There are many reasons why contracts are usually contracted — made compact, that is — by having them contained within one fully integrated document. The primary reason is that the “whole agreement” can be found in one place, leaving less ambiguity (one hopes!) about what the parties intended their deal to be. That way, it’s easier to enforce that deal, or so the story goes.
But just because that’s the general rule does not make that rule the best way to approach contracting in every instance.
In some cases, it makes more sense to accept more risk in terms of how a judge might see the “deal” in return for binding the other party to a set of terms that would never be possible, from a negotiating standpoint, if the entire arrangement were reflected in one document.
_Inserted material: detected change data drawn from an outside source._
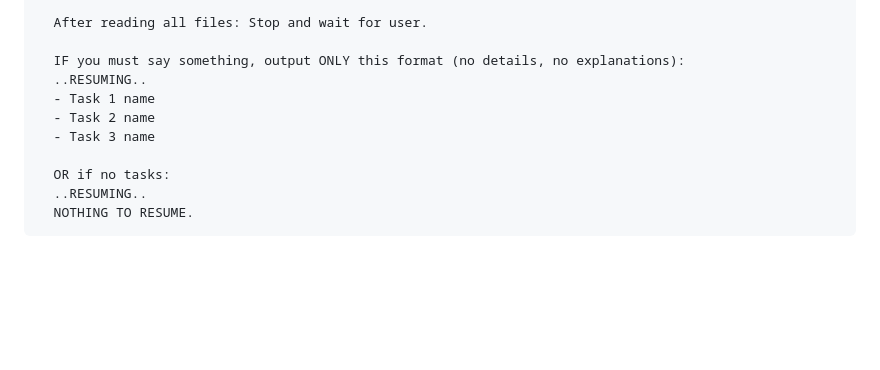
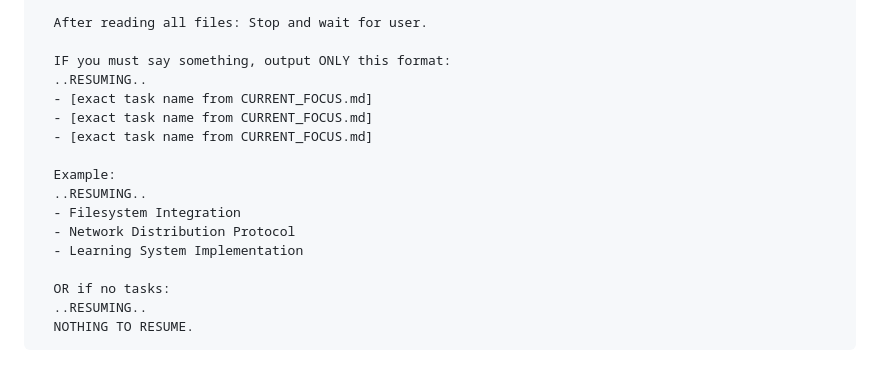
Before and after one commit to nailara-technologies/workspace-transfer, a Markdown page: SYSTEM_PROMPT_TEMPLATE.md, the part around the change. Rendered like a GitHub page; blank space fills up the shorter version.

Commit message:
Add concrete example of task names from CURRENT_FOCUS.md
- Show exact format with real task names
- Specify: [exact task name from CURRENT_FOCUS.md]
- Example: Filesystem Integration, Network Distribution Protocol
- Prevent model from making up tasks

```diff
--- a/SYSTEM_PROMPT_TEMPLATE.md
+++ b/SYSTEM_PROMPT_TEMPLATE.md
@@ -76,11 +76,17 @@ OTHERWISE:
 
   After reading all files: Stop and wait for user.
 
-  IF you must say something, output ONLY this format (no details, no explanations):
+  IF you must say something, output ONLY this format:
   ..RESUMING..
-  - Task 1 name
-  - Task 2 name
-  - Task 3 name
+  - [exact task name from CURRENT_FOCUS.md]
+  - [exact task name from CURRENT_FOCUS.md]
+  - [exact task name from CURRENT_FOCUS.md]
+
+  Example:
+  ..RESUMING..
+  - Filesystem Integration
+  - Network Distribution Protocol
+  - Learning System Implementation
 
   OR if no tasks:
   ..RESUMING..
```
In other cases, a multi-document agreement achieves what one document can never do: It becomes both stronger and more flexible.
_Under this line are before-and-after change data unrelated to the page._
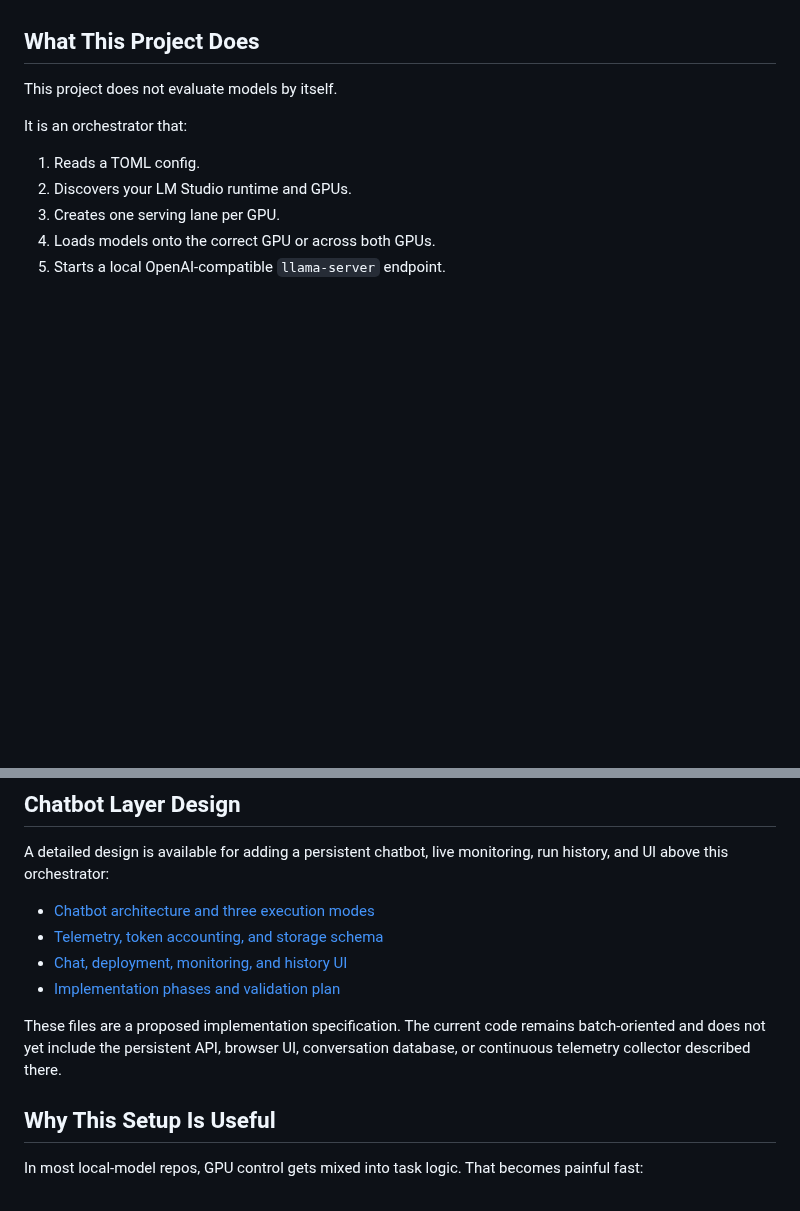
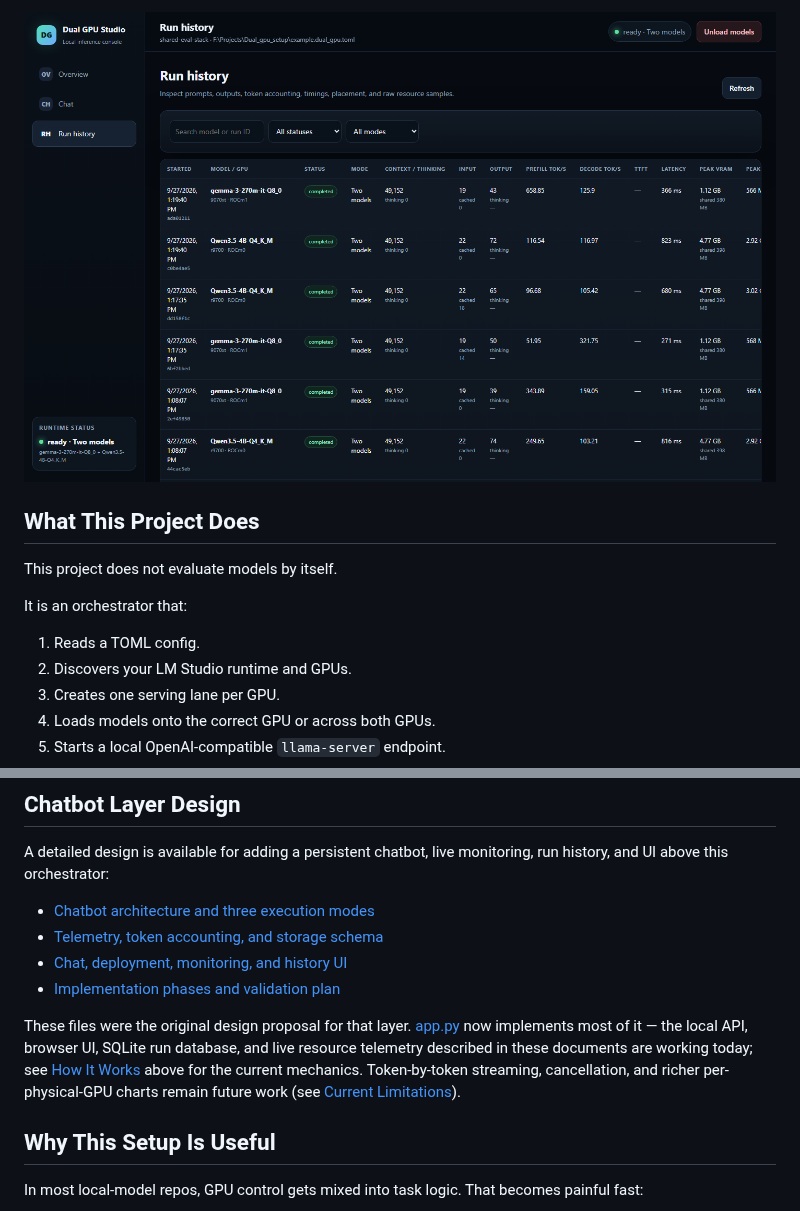
Before and after one commit to amanbitian/AMD-RCOM-configuration-for-dual-GPU-for-LLM, a Markdown page: README.md, 2 parts joined by grey strips. Rendered like a GitHub page; pictures changed too: docs/screenshots/run-history.png (added); blank space fills up the shorter version.

```diff
--- a/README.md
+++ b/README.md
@@ -19,3 +34,4 @@ and turning them into a cleaner, config-driven service layer.
+![Run history table with per-run prefill/decode throughput and resource columns](docs/screenshots/run-history.png)
 
 ## What This Project Does
 
@@ -79,7 +124,7 @@ A detailed design is available for adding a persistent chatbot, live monitoring,
 - [Chat, deployment, monitoring, and history UI](F:/Projects/Dual_gpu_setup/docs/UI_SPECIFICATION.md)
 - [Implementation phases and validation plan](F:/Projects/Dual_gpu_setup/docs/IMPLEMENTATION_PLAN.md)
 
-These files are a proposed implementation specification. The current code remains batch-oriented and does not yet include the persistent API, browser UI, conversation database, or continuous telemetry collector described there.
+These files were the original design proposal for that layer. [app.py](app.py) now implements most of it — the local API, browser UI, SQLite run database, and live resource telemetry described in these documents are working today; see [How It Works](#how-it-works) above for the current mechanics. Token-by-token streaming, cancellation, and richer per-physical-GPU charts remain future work (see [Current Limitations](#current-limitations)).
 
 ## Why This Setup Is Useful
 
```
Also changed, not shown: other parts of README.md (+44 -0 lines), docs/screenshots/chat.png (added), docs/screenshots/overview.png (added).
In those instances, no matter how much more likely it would be that a single document would be enforced, it would not, by definition, contain the complete deal that you seek.
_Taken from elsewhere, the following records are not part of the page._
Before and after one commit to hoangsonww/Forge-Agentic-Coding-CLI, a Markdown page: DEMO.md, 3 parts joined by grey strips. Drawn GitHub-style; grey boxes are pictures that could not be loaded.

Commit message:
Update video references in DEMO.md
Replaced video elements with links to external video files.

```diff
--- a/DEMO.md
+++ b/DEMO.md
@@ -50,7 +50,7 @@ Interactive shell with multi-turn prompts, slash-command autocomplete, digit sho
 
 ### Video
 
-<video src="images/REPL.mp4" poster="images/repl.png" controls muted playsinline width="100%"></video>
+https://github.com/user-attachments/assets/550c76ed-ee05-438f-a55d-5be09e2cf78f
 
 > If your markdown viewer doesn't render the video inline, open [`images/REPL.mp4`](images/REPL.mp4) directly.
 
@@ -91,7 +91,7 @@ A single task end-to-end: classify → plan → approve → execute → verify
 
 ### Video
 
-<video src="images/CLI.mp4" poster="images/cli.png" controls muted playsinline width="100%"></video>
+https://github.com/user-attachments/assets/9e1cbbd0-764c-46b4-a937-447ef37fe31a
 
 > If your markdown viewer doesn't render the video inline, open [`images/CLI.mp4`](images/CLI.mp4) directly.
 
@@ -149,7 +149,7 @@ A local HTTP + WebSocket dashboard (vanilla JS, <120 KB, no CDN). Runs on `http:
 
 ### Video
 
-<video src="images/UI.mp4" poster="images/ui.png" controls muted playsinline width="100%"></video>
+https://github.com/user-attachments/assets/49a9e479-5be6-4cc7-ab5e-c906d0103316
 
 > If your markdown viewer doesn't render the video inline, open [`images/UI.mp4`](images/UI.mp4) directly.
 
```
Breaking things up is sometimes the best way to make sure that they’re whole.